Before and after images:
———

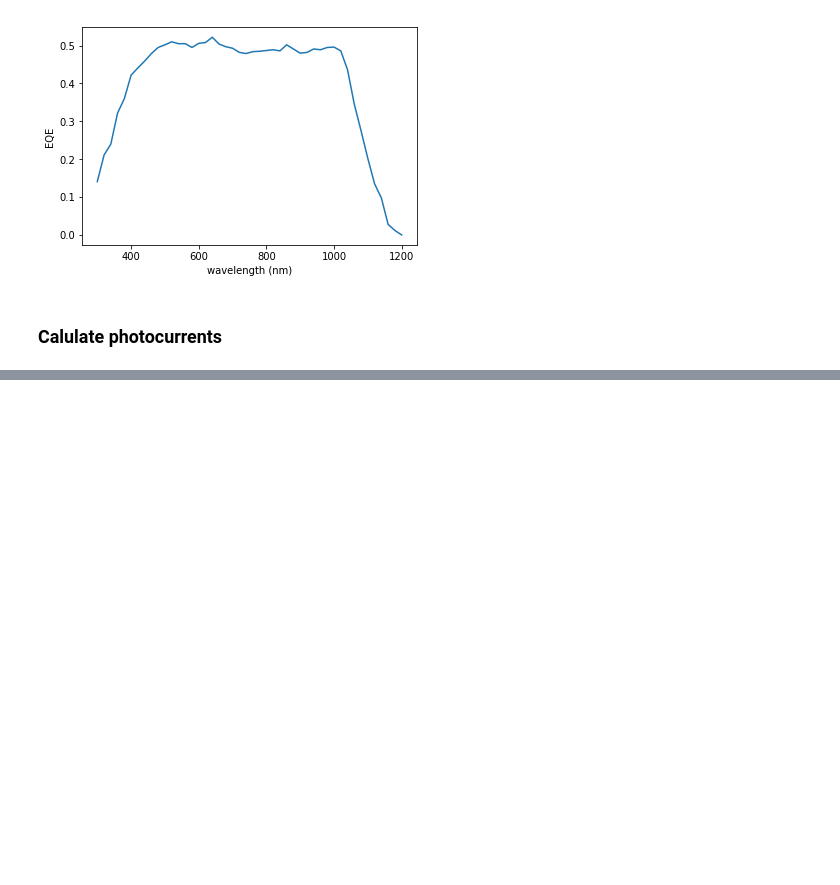
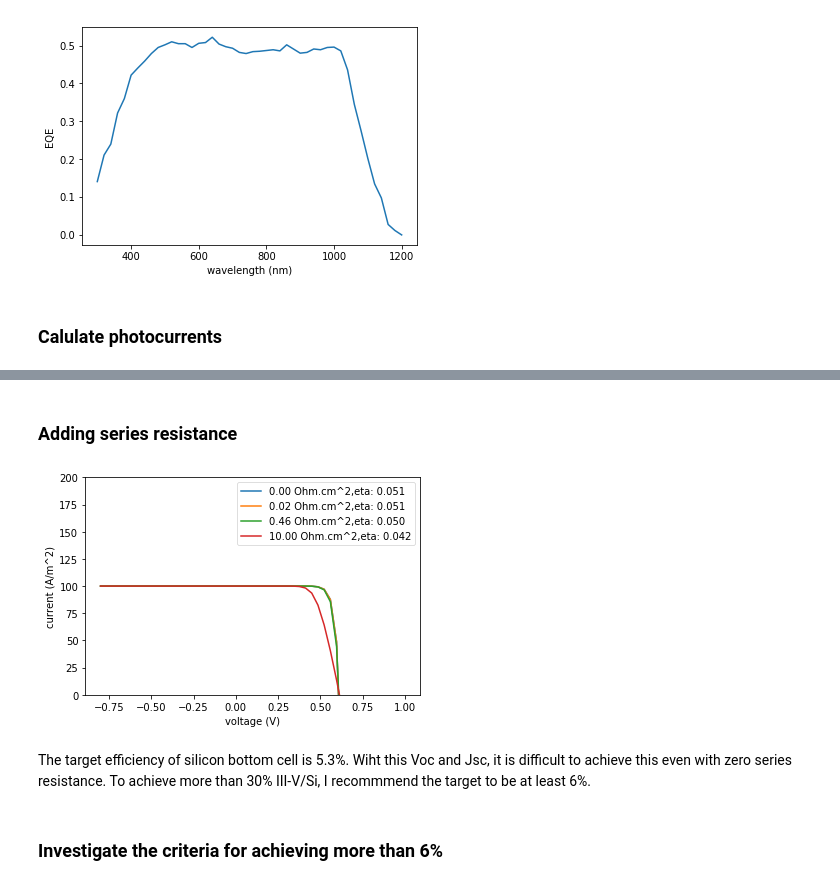
Before and after one commit to kanhua/pypvcell, a Jupyter notebook: examples/ms_silicon/st2_silicon.ipynb, the cells around one changed output, grey strips where cells are left out. Cells and saved outputs as stored; diff of their text form; code cells hidden in the pictures; blank space fills up the shorter version.

```diff
--- a/examples/ms_silicon/st2_silicon.ipynb
+++ b/examples/ms_silicon/st2_silicon.ipynb
@@ -5,6 +5,10 @@ import matplotlib.pyplot as plt
 from pypvcell.spectrum import Spectrum
 from pypvcell.illumination import illumination,BpFilter
 from pypvcell.photocurrent import calc_jsc
+from pypvcell.units_system import UnitsSystem
+from pypvcell.ivsolver import gen_rec_iv_with_rs_by_newton,gen_rec_iv
+from pypvcell.fom import voc,isc,max_power,ff
+us=UnitsSystem()
 # %% [output]
 spectrum loaded!
 # %% [markdown]
@@ -39,0 +44,44 @@ jsc=calc_jsc(filtered_ill,eqe)
+# %% [markdown]
+### Adding series resistance
+# %%
+j01 = 5e-9
+j02 = 0
+n1 = 1
+n2 = 2
+temperature = 300
+rshunt = 1e10
+
+contact_res = np.logspace(-3, 1, num=4)
+
+# rs=1e-10
+voltage = np.linspace(-0.8, 1, num=50)
+
+for r in contact_res:
+    # rs=get_rs(r)
+
+    rs = us.siUnits(r, 'Ohm cm^2')
+
+    # w=us.asUnit(w,'cm')
+
+
+    v, i = gen_rec_iv_with_rs_by_newton(j01, j02, n1, n2, temperature, rshunt=rshunt, rseries=rs,
+                                        voltage=voltage, jsc=100, verbose=False)
+
+    mp = max_power(v, i)
+    eta=mp/1000
+    #print("efficiency %s" % eta)
+
+    plt.plot(v, -i, label="%.2f Ohm.cm^2,eta: %.3f" %(r,eta))
+
+plt.legend()
+plt.ylim([0, 200])
+plt.xlabel("voltage (V)")
+plt.ylabel("current (A/m^2)")
+
+plt.savefig("si_iv.png")
+# %% [output]
+[figure, added]
+# %% [markdown]
+The target efficiency of silicon bottom cell is 5.3%. Wiht this Voc and Jsc, it is difficult to achieve this even with zero series resistance. To achieve more than 30% III-V/Si, I recommmend the target to be at least 6%.
+# %% [markdown]
+### Investigate the criteria for achieving more than 6%
```
Also changed, not shown: parts of 9 cells of this notebook, 5 other files.
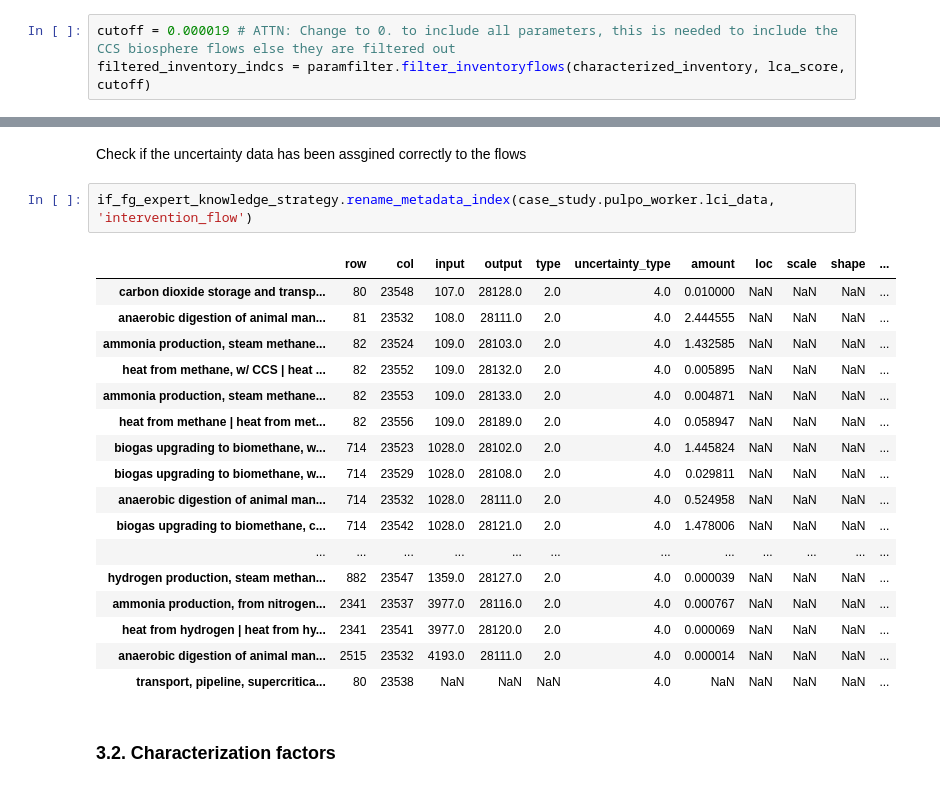
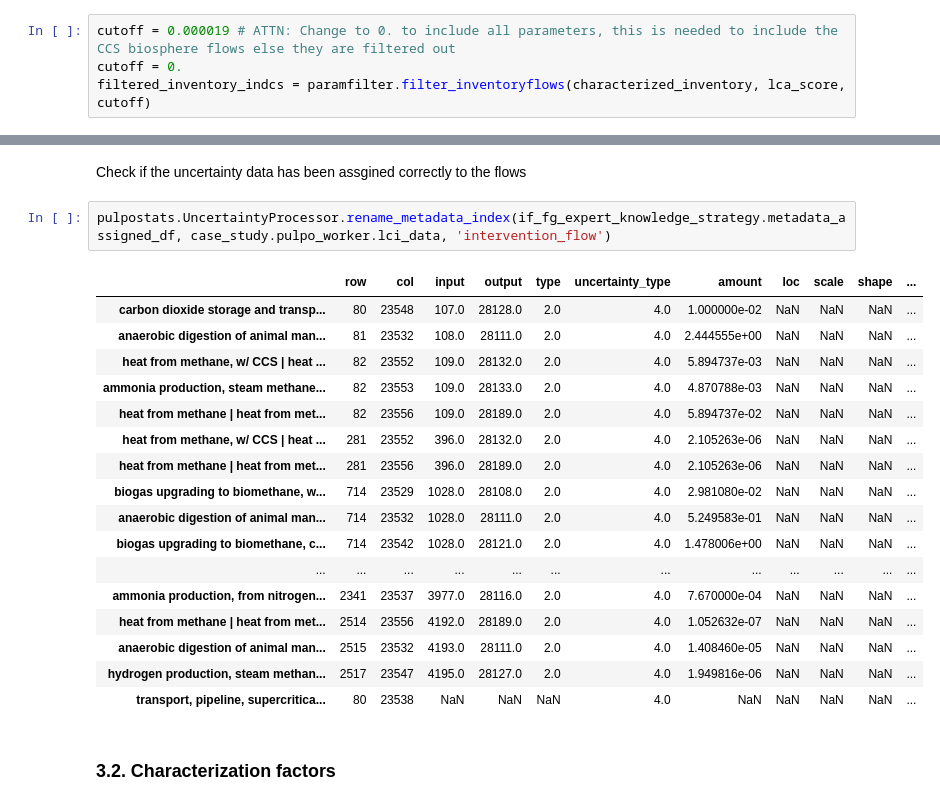
Before and after one commit to flechtenberg/pulpo, a Jupyter notebook: develop_tests/stats_notebook.ipynb, the cells around one changed output, grey strips where cells are left out. Saved outputs shown, nothing was run; the diff lists cells and outputs as text.

```diff
--- a/develop_tests/stats_notebook.ipynb
+++ b/develop_tests/stats_notebook.ipynb
@@ -123,5 +123,6 @@ paramfilter.plot_top_processes(characterized_inventory, top_amount=19)
 Filtering out the inventoryflows $B_{i,j}$ that have a neglectable impact
 # %%
 cutoff = 0.000019 # ATTN: Change to 0. to include all parameters, this is needed to include the CCS biosphere flows else they are filtered out
+cutoff = 0.
 filtered_inventory_indcs = paramfilter.filter_inventoryflows(characterized_inventory, lca_score, cutoff)
 # %% [output]
@@ -244,24 +230,24 @@ if_fg_expert_knowledge_strategy = pulpostats.ExpertKnowledgeStrategy(
 # %% [markdown]
 Check if the uncertainty data has been assgined correctly to the flows
 # %%
-if_fg_expert_knowledge_strategy.rename_metadata_index(case_study.pulpo_worker.lci_data, 'intervention_flow')
+pulpostats.UncertaintyProcessor.rename_metadata_index(if_fg_expert_knowledge_strategy.metadata_assigned_df, case_study.pulpo_worker.lci_data, 'intervention_flow')
 # %% [output]
 |  | row | col | input | output | type | uncertainty_type | amount | loc | scale | shape | ... |
-| carbon dioxide storage and transp... | 80 | 23548 | 107.0 | 28128.0 | 2.0 | 4.0 | 0.010000 | NaN | NaN | NaN | ... |
-| anaerobic digestion of animal man... | 81 | 23532 | 108.0 | 28111.0 | 2.0 | 4.0 | 2.444555 | NaN | NaN | NaN | ... |
-| ammonia production, steam methane... | 82 | 23524 | 109.0 | 28103.0 | 2.0 | 4.0 | 1.432585 | NaN | NaN | NaN | ... |
-| heat from methane, w/ CCS | heat ... | 82 | 23552 | 109.0 | 28132.0 | 2.0 | 4.0 | 0.005895 | NaN | NaN | NaN | ... |
-| ammonia production, steam methane... | 82 | 23553 | 109.0 | 28133.0 | 2.0 | 4.0 | 0.004871 | NaN | NaN | NaN | ... |
-| heat from methane | heat from met... | 82 | 23556 | 109.0 | 28189.0 | 2.0 | 4.0 | 0.058947 | NaN | NaN | NaN | ... |
-| biogas upgrading to biomethane, w... | 714 | 23523 | 1028.0 | 28102.0 | 2.0 | 4.0 | 1.445824 | NaN | NaN | NaN | ... |
-| biogas upgrading to biomethane, w... | 714 | 23529 | 1028.0 | 28108.0 | 2.0 | 4.0 | 0.029811 | NaN | NaN | NaN | ... |
-| anaerobic digestion of animal man... | 714 | 23532 | 1028.0 | 28111.0 | 2.0 | 4.0 | 0.524958 | NaN | NaN | NaN | ... |
-| biogas upgrading to biomethane, c... | 714 | 23542 | 1028.0 | 28121.0 | 2.0 | 4.0 | 1.478006 | NaN | NaN | NaN | ... |
+| carbon dioxide storage and transp... | 80 | 23548 | 107.0 | 28128.0 | 2.0 | 4.0 | 1.000000e-02 | NaN | NaN | NaN | ... |
+| anaerobic digestion of animal man... | 81 | 23532 | 108.0 | 28111.0 | 2.0 | 4.0 | 2.444555e+00 | NaN | NaN | NaN | ... |
+| heat from methane, w/ CCS | heat ... | 82 | 23552 | 109.0 | 28132.0 | 2.0 | 4.0 | 5.894737e-03 | NaN | NaN | NaN | ... |
+| ammonia production, steam methane... | 82 | 23553 | 109.0 | 28133.0 | 2.0 | 4.0 | 4.870788e-03 | NaN | NaN | NaN | ... |
+| heat from methane | heat from met... | 82 | 23556 | 109.0 | 28189.0 | 2.0 | 4.0 | 5.894737e-02 | NaN | NaN | NaN | ... |
+| heat from methane, w/ CCS | heat ... | 281 | 23552 | 396.0 | 28132.0 | 2.0 | 4.0 | 2.105263e-06 | NaN | NaN | NaN | ... |
+| heat from methane | heat from met... | 281 | 23556 | 396.0 | 28189.0 | 2.0 | 4.0 | 2.105263e-06 | NaN | NaN | NaN | ... |
+| biogas upgrading to biomethane, w... | 714 | 23529 | 1028.0 | 28108.0 | 2.0 | 4.0 | 2.981080e-02 | NaN | NaN | NaN | ... |
+| anaerobic digestion of animal man... | 714 | 23532 | 1028.0 | 28111.0 | 2.0 | 4.0 | 5.249583e-01 | NaN | NaN | NaN | ... |
+| biogas upgrading to biomethane, c... | 714 | 23542 | 1028.0 | 28121.0 | 2.0 | 4.0 | 1.478006e+00 | NaN | NaN | NaN | ... |
 | ... | ... | ... | ... | ... | ... | ... | ... | ... | ... | ... | ... |
-| hydrogen production, steam methan... | 882 | 23547 | 1359.0 | 28127.0 | 2.0 | 4.0 | 0.000039 | NaN | NaN | NaN | ... |
-| ammonia production, from nitrogen... | 2341 | 23537 | 3977.0 | 28116.0 | 2.0 | 4.0 | 0.000767 | NaN | NaN | NaN | ... |
-| heat from hydrogen | heat from hy... | 2341 | 23541 | 3977.0 | 28120.0 | 2.0 | 4.0 | 0.000069 | NaN | NaN | NaN | ... |
-| anaerobic digestion of animal man... | 2515 | 23532 | 4193.0 | 28111.0 | 2.0 | 4.0 | 0.000014 | NaN | NaN | NaN | ... |
+| ammonia production, from nitrogen... | 2341 | 23537 | 3977.0 | 28116.0 | 2.0 | 4.0 | 7.670000e-04 | NaN | NaN | NaN | ... |
+| heat from methane | heat from met... | 2514 | 23556 | 4192.0 | 28189.0 | 2.0 | 4.0 | 1.052632e-07 | NaN | NaN | NaN | ... |
+| anaerobic digestion of animal man... | 2515 | 23532 | 4193.0 | 28111.0 | 2.0 | 4.0 | 1.408460e-05 | NaN | NaN | NaN | ... |
+| hydrogen production, steam methan... | 2517 | 23547 | 4195.0 | 28127.0 | 2.0 | 4.0 | 1.949816e-06 | NaN | NaN | NaN | ... |
 | transport, pipeline, supercritica... | 80 | 23538 | NaN | NaN | NaN | 4.0 | NaN | NaN | NaN | NaN | ... |
 # %% [markdown]
 ### 3.2. Characterization factors
```
Also changed, not shown: parts of 17 cells of this notebook.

———

WHAT IS REQUIRED:
Return the number of lines in the records holding the string "animal", without any other words.

RESULT OF THE EXERCISE:
6